The outbreak of hepatitis E in refugee camps in the Greater Darfur Region and in eastern Chad and the risk of a cholera outbreak following an outbreak in the central and western part of the country highlighted the urgent need to speed up water and sanitation activities in internally displaced persons (IDP) camps. Improvements in access to clean water and sanitary latrines coupled with health and hygiene education and promotion has been set by the United Nations consolidated Appeal for the Sudan Assistance Programme (ASAP) as one of five life-saving strategic priorities for the remainder of 2004 along with food and agriculture, health, shelter and non-food items (NFI). Around US$ 33 million for 2004, of which US$ 18 million is for the Assistance in Darfur only, are needed.
While the number of deaths from the recent outbreak of waterborne disease is small compared to those from other conflict-related causes, hepatitis E is nevertheless adding to the death toll and morbidity in the Greater Darfur Region. The region plunged into conflict beginning in February 2003. To date, more than 1.2 million are estimated to be displaced people and probably more are affected.
WHO’s environmental engineers have inspected the three Greater Darfur IDP camps and describe here the cocktail of environmental hazards that are set to cause more casualties and human suffering, particularly to women.
Unprotected or open wells
Water from unprotected or open wells as seen in the camps is susceptible to contamination in a variety of ways including from: 1) containers which are used for retrieving water; 2) water that is spilled back into the well during the retrieval process; 3) various types of debris including garbage, dust, animal droppings; and 4) rainwater runoff which could contain feacal matter where sanitation conditions are poor.
In Kerenek camp in West Darfur, the State Ministry of Health ordered that open wells be closed until proper well improvements can be made. WHO recommends the closure of open wells, provided an adequate quantity of water is available to the population from other water sources, until they can be properly protected.
Some families use open jerry cans and other containers for water hauling and storage. Water that is transported and stored in open containers is at risk of becoming contaminated by unclean hands or objects. WHO recommends that containers be narrow-necked or closed because these types of containers limit opportunities for water to be contaminated.

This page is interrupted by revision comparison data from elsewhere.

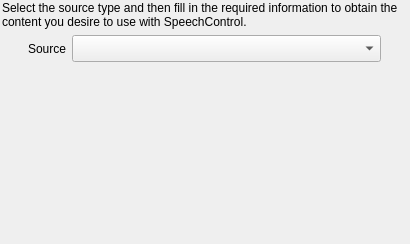
This is res/ui/contentwizard-sourceselect.ui in smartboyhw/speechcontrol as Qt 5 draws it before an edit. The edited form follows.
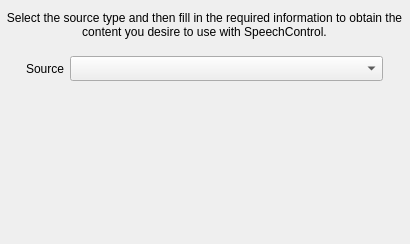
This is the edited form.

Commit message: Worked more on the UI to give it more of a native feel on Ubuntu.

The edit to the form file:
```diff
--- a/res/ui/contentwizard-sourceselect.ui
+++ b/res/ui/contentwizard-sourceselect.ui
@@ -22,24 +22,33 @@
   <widget class="QWidget" name="gridLayoutWidget">
    <property name="geometry">
     <rect>
-     <x>2</x>
-     <y>1</y>
-     <width>405</width>
+     <x>0</x>
+     <y>0</y>
+     <width>409</width>
      <height>241</height>
     </rect>
    </property>
    <layout class="QGridLayout" name="gridLayout">
     <item row="0" column="0" colspan="3">
      <widget class="QLabel" name="labelDescription">
+      <property name="minimumSize">
+       <size>
+        <width>0</width>
+        <height>50</height>
+       </size>
+      </property>
       <property name="maximumSize">
        <size>
         <width>16777215</width>
-        <height>40</height>
+        <height>50</height>
        </size>
       </property>
       <property name="text">
        <string>Select the source type and then fill in the required information to obtain the content you desire to use with SpeechControl.</string>
       </property>
+      <property name="alignment">
+       <set>Qt::AlignCenter</set>
+      </property>
       <property name="wordWrap">
        <bool>true</bool>
       </property>
@@ -90,7 +99,13 @@
         <property name="minimumSize">
          <size>
           <width>353</width>
-          <height>174</height>
+          <height>154</height>
+         </size>
+        </property>
+        <property name="maximumSize">
+         <size>
+          <width>353</width>
+          <height>154</height>
          </size>
         </property>
         <property name="frameShape">
@@ -128,7 +143,7 @@
         <item>
          <widget class="QComboBox" name="comboBoxSource">
           <property name="sizePolicy">
-           <sizepolicy hsizetype="MinimumExpanding" vsizetype="MinimumExpanding">
+           <sizepolicy hsizetype="MinimumExpanding" vsizetype="Preferred">
             <horstretch>0</horstretch>
             <verstretch>0</verstretch>
            </sizepolicy>
```
The commit also changes 7 other files.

Transportation of water
Water hauling by donkey is customary in all of Sudan and the Greater Darfur Region. Goatskin bags on donkeys are a traditional way of transporting water from one location to another. Water has the potential to become contaminated during the filling of the bag, during transport, and during the emptying processes. Health and hygiene community health workers must give directions as to the filling and storage of the water. If water is not from a chlorinated source, then chlorination is highly recommended. Also users must filter the water with a cloth to get rid of small and large objects. The water must be stored in cleaned and closed containers at the household level.
With limited quantities of water available, as is the case in the IDP camps in Greater Darfur, water is likely to be used very sparingly for personal hygiene purposes such as clothes and hand washing. Hygiene promotion campaigns are crucial for disseminating messages on the importance of improved hygienic behaviour such as hand washing with soap, safe handling and storage of water in the home, proper disposal of children’s faeces, importance of latrine cleaning, and safe food handling practices.